The final factor that changes the view from that of New York is the social forces that are present in Oklahoma that seem to be lacking in New York. Bluntly put, Oklahoma is an oil state. It is an identity deeply baked into the native citizenry. The halls of the state capital building are lined with paintings and photographs that document this heritage. A large painting outside the governor’s office, depicting three Native American men gathering oil from a spring, is entitled (and I swear this is true) “The Magic of Petroleum.” To many, oil and now natural gas are a huge part of what gives Oklahoma its place in the world. Energy companies know this and run advertisements to reassure Oklahomans of their fossil fuel heritage (another tactic borrowed from coal). While there is a present and growing number of citizens and lawmakers beginning to demand more oversight and accountability, talk of an all-out ban is uncommon. If Andrew Cuomo was truthful in his statement that no one has told his that “fracking is great”, I can change that within five minutes on an Oklahoma City street.

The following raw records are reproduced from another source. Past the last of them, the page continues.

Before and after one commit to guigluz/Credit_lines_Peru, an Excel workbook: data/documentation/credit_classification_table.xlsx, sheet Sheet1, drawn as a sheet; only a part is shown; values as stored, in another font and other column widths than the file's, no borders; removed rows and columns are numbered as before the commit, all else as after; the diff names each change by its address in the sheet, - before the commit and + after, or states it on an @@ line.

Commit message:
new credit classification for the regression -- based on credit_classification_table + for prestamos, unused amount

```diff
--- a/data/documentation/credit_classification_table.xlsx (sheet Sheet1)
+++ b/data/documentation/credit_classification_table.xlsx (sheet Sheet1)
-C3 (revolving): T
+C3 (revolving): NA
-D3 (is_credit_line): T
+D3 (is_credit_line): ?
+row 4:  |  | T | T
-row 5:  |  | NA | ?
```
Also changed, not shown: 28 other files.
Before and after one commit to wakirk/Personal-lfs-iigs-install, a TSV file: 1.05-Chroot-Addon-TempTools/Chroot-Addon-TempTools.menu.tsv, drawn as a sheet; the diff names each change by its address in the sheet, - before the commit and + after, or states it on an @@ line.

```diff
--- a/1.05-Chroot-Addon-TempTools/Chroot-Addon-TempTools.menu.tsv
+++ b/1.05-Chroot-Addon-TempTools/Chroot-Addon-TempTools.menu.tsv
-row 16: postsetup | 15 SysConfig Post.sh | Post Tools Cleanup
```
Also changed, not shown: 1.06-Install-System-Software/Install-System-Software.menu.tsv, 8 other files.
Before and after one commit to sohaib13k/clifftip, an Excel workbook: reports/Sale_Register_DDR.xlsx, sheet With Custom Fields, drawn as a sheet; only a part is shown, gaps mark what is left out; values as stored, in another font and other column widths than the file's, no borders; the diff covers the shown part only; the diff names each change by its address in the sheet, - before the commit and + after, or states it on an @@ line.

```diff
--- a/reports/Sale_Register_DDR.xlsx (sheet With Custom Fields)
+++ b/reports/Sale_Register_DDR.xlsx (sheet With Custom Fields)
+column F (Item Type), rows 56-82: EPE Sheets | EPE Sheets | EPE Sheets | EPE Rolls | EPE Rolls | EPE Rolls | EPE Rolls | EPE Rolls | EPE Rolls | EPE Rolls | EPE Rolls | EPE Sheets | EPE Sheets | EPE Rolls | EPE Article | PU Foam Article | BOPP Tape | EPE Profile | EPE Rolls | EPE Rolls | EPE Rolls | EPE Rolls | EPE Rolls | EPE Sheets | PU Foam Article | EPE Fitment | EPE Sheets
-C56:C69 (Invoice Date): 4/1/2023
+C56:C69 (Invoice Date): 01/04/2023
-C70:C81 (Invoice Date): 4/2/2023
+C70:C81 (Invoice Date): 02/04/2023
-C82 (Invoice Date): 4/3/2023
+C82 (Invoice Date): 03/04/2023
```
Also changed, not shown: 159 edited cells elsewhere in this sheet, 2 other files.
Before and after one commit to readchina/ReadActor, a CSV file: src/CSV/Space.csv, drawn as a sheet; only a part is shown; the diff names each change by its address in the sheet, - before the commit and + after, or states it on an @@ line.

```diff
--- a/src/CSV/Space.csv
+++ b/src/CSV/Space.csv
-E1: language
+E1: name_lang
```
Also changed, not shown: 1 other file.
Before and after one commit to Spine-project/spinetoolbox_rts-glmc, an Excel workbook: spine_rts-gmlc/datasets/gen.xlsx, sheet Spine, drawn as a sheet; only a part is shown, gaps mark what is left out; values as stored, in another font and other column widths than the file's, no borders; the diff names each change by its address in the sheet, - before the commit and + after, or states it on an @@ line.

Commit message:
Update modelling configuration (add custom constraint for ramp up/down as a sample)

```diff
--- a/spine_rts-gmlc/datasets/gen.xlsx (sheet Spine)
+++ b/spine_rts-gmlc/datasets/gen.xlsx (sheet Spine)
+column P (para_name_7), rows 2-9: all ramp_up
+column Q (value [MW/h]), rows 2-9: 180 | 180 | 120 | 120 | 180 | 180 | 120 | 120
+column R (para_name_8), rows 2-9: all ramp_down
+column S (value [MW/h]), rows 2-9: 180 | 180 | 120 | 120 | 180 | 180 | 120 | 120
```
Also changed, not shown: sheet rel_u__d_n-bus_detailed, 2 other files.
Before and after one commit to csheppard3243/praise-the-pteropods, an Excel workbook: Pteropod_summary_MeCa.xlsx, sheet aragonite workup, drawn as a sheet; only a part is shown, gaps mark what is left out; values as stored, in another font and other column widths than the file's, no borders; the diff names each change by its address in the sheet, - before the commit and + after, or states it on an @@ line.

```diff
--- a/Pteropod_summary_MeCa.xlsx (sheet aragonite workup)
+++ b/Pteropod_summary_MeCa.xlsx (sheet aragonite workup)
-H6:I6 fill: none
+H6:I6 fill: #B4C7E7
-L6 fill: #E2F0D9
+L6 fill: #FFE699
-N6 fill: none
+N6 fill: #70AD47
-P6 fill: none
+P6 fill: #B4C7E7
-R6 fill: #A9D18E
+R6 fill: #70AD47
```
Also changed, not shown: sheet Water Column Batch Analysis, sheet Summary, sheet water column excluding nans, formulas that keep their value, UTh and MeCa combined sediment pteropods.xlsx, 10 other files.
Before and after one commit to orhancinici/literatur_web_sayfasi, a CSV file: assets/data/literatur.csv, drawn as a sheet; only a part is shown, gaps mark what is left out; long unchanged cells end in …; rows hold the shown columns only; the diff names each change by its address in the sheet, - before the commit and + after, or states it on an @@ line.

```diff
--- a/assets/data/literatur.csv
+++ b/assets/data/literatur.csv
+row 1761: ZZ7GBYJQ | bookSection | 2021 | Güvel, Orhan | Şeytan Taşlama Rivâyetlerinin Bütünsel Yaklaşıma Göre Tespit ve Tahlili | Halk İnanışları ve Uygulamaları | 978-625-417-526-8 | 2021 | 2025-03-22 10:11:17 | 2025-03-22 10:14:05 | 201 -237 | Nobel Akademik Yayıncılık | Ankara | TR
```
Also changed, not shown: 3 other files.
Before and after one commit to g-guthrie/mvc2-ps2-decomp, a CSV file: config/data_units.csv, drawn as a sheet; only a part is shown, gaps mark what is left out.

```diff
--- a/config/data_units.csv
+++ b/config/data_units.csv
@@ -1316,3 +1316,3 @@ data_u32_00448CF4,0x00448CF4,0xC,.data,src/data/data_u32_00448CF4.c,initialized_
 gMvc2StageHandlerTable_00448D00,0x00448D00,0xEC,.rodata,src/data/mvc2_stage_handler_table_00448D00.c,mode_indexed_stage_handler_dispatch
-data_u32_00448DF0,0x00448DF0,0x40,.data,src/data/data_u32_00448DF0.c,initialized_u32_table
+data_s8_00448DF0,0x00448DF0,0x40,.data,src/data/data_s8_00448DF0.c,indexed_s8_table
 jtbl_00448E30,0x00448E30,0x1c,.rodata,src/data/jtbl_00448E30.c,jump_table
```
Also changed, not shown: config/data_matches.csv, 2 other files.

While there are definitely people in the state who would support a New York style fracking ban, more people would say that fracking is their only good option. The majority, though, would hail it as a great thing for the state. Reasons for this opinion aside, it lends a social aspect to the puzzle of fracking in Oklahoma that complicates it beyond the relatively simple action taken in New York. This social puzzle then, is something that I want to explore in two more parts to come in the next couple of weeks because, in a state like Oklahoma, demonization of fracking is nearly impossible. The tactics that have even the slightest chance of ending fracking, then, take serious consideration, study, and discussion. We have to change the culture of our state before we will change its central economic tenets. It’s not something that I feel comfortable saying will never happen, but it is something that will not come about as simply or as cleanly as New York has proven can happen.

You can read part two in this series here and part three here.